This list is a work in progress, and I’m sure that I’ll think of more things to stick on there. Maybe it will help someone, or maybe it’s just repeating things that are already common knowledge. A common metaphor used at the ELI conference was “trying to get the fish to realize it’s wet.” (It’s convenient that this ties in so well with my earlier metaphor, isn’t it? I think fish metaphors work much better than iceberg metaphors.) This needs to be taken further.

The wet fish is no good if it thinks it’s wet alone.


**One last note on the fish metaphor. Jump in only after ensuring that the fish are actually fish and not, for example, giant maneating sharks. Because that would be unfortunate. Metaphorically speaking.


[…] post by Serena. I’m going to have to return to this soon and discuss what she has said, its good […]

Love your list. It was great meeting you at ELI and I’m looking forward to learning more from your writing as the semester goes on.

[…] Splash Frown Town Evasion […]

@Gene Roche – Thanks for reading! As I said, I’m not sure how helpful it is (maybe all you professor-types already know this stuff), but hopefully it accomplishes something.

Love the list. I have a question, though. What if you want your students to be creative, think in new ways, etc. and you offer them this opportunity, suggesting a video mashup or flickr essay or podcast or whatever and they don’t bite (to keep with the metaphor)? What then? I find when faced with blank stares, my bubble gets burst and it’s hard to go on.

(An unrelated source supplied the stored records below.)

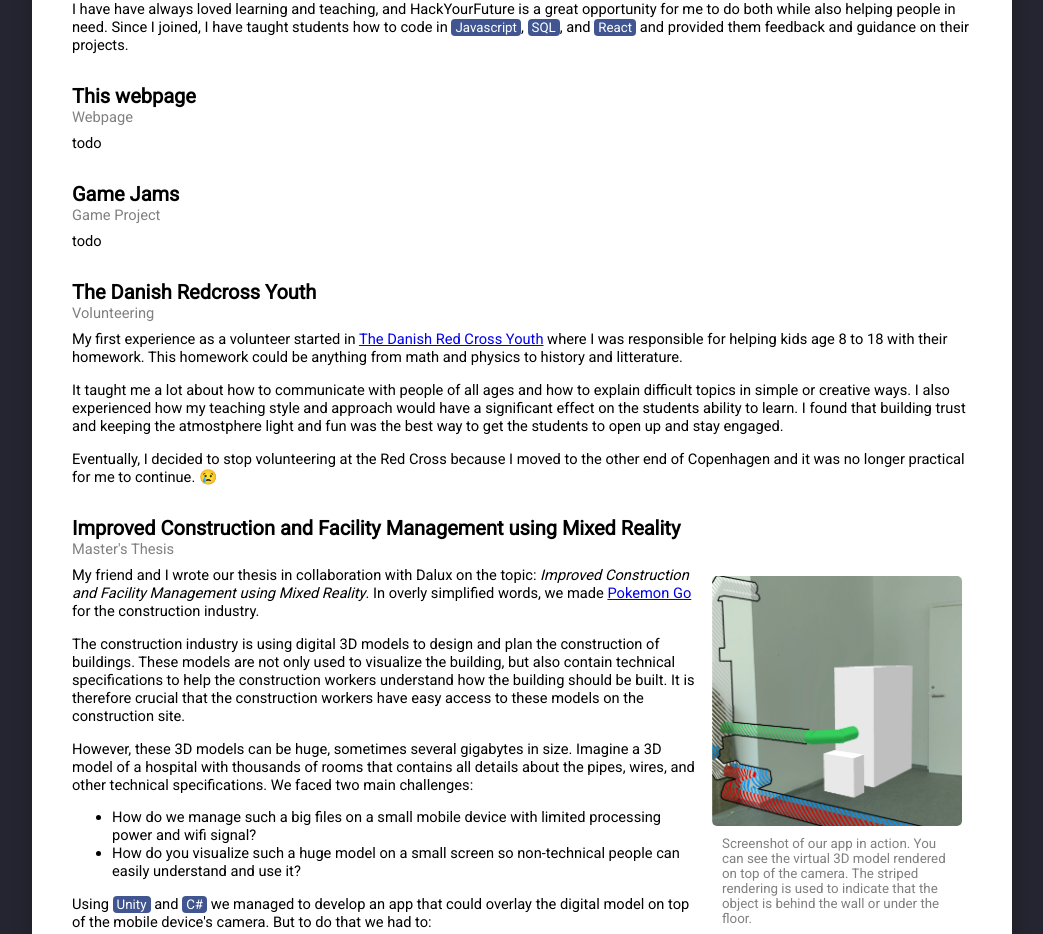
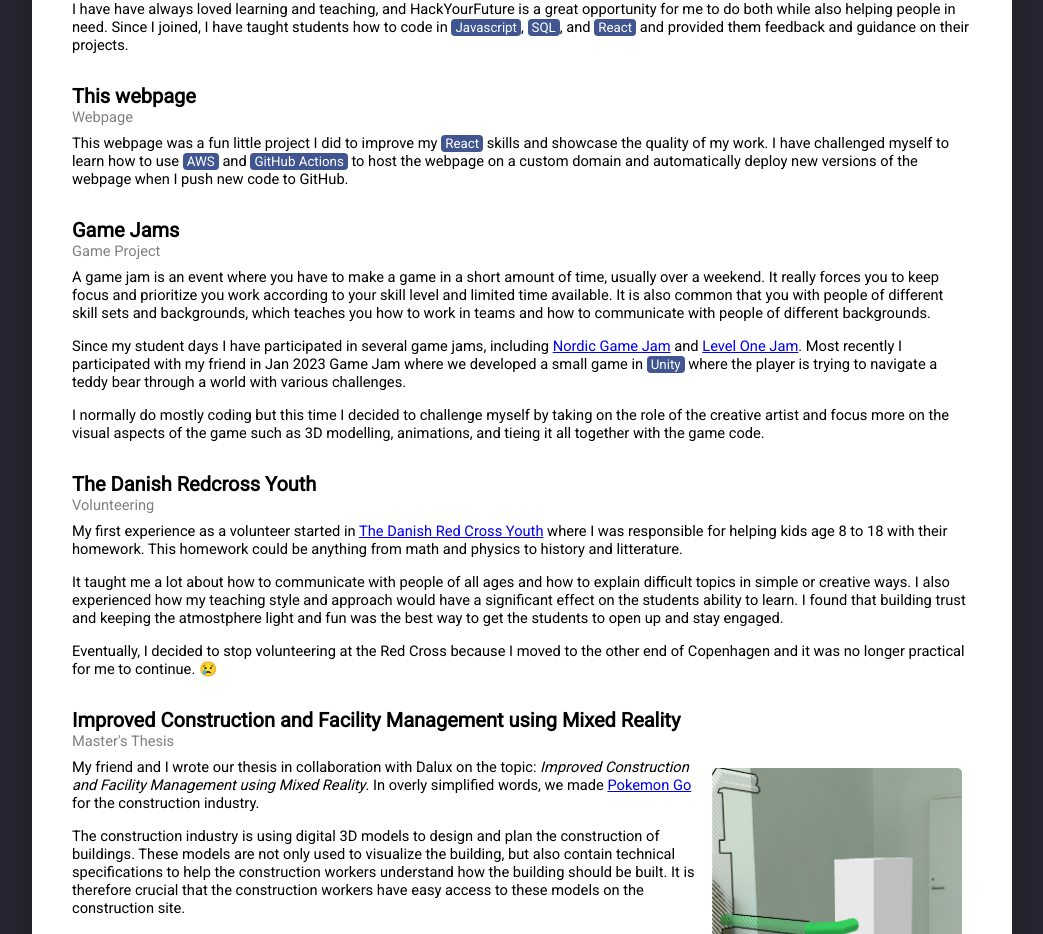
Before and after one commit to bhas/personal, a JavaScript app: page / in a window 1280 px wide. Shown: the part 2019-2953 px from the top of the page, without its empty margins (118-1161 px from the left). Built offline with nearby package versions, Linux system fonts and the light colour scheme.

Commit message:
Added gamejam section

```diff
--- a/src/components/ProjectsSection.js
+++ b/src/components/ProjectsSection.js
@@ -18,11 +18,27 @@
             </Project>
 
             <Project title={"This webpage"} subtitle={"Webpage"}>
-                todo
+                <p>
+                    This webpage was a fun little project I did to improve my <span className="badge">React</span> skills and showcase the quality of my work.
+                    I have challenged myself to learn how to use <span className="badge">AWS</span> and <span className="badge">GitHub Actions</span> to host the webpage on a custom domain and automatically deploy new versions of the webpage when I push new code to GitHub.
+                </p>
             </Project>
 
             <Project title={"Game Jams"} subtitle={"Game Project"}>
-                todo
+                <p>
+                    A game jam is an event where you have to make a game in a short amount of time, usually over a weekend.
+                    It really forces you to keep focus and prioritize you work according to your skill level and limited time available.
+                    It is also common that you with people of different skill sets and backgrounds, which teaches you how to work in teams and how to communicate with people of different backgrounds.
+                </p>
+                <p>
+                    Since my student days I have participated in several game jams, including <a href="https://nordicgamejam.com/" target="_blank">Nordic Game Jam</a> and <a href="https://levelonejam.com/" target="_blank">Level One Jam</a>.
+                    Most recently I participated with my friend in Jan 2023 Game Jam where we developed a small game in <span className="badge">Unity</span> where the player is trying to navigate a teddy bear through a world with various challenges.
+                </p>
+                <p>
+                    I normally do mostly coding but this time I decided to challenge myself by taking on the role of the creative artist and focus more on the visual aspects of the game such as 3D modelling, animations, and tieing it all together with the game code.
+                </p>
+                {/* https://itch.io/jam/nordic-game-jam-2023/rate/2018091 */}
+
             </Project>
 
             <Project title={"The Danish Redcross Youth"} subtitle={"Volunteering"}>
```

I guess keep trying, but still . . .

Anyway, enjoyed meeting you.

@Laura – I enjoyed meeting you too!

And that’s a really tough question. There are always going to be students who are resistant to that kind of thing, no matter what you do. Obviously simply being passionate about what you’re teaching–while a basic requirement for being successful–is not going to work universally for every single student.

None of your students are going for it? Have they expressed any specific reservations about it, or are they just uninvolved? (Do they understand exactly what these various options entail?) Have you shown them examples of really successful mashups or podcasts? Maybe if they are exposed to more of this, they’ll be more comfortable with using it, and also be more inspired to work with it.

Without knowing the specifics of the class, both in terms of content and student perspectives, I’m not sure I can think of anything else for you to try.

Don’t give up! Discovering what works (as you probably know better than me, a lowly student) takes time. I’d like to know more specifics about your class… maybe then I can think of more ideas, if you’ve already tried my earlier suggestions.

What a fine post! Excellent advice for instructors everywhere.

And it was keen meeting you.

@Bryan Alexander – Thanks! It’s not every day that I meet an ELI celebrity 😉

I’m reading via Gene’s blog. Just an aside, but: “Internet” should be capitalized, as it is a proper noun–most of the time. I think the rationale is that it’s possible to have ‘an internet,’ being a network of networks (as opposed to an intranet, an internal network-within-a-network, say)–so the Internet is capitalized when one is referring to the world’s largest network-of-networks by its name. 🙂

Thanks, too, for your enlightened & expressive perspective.

@John – I stand corrected! Who would have thought that Microsoft Word would get something right?


As the saying goes, even a stopped watch is right twice a day!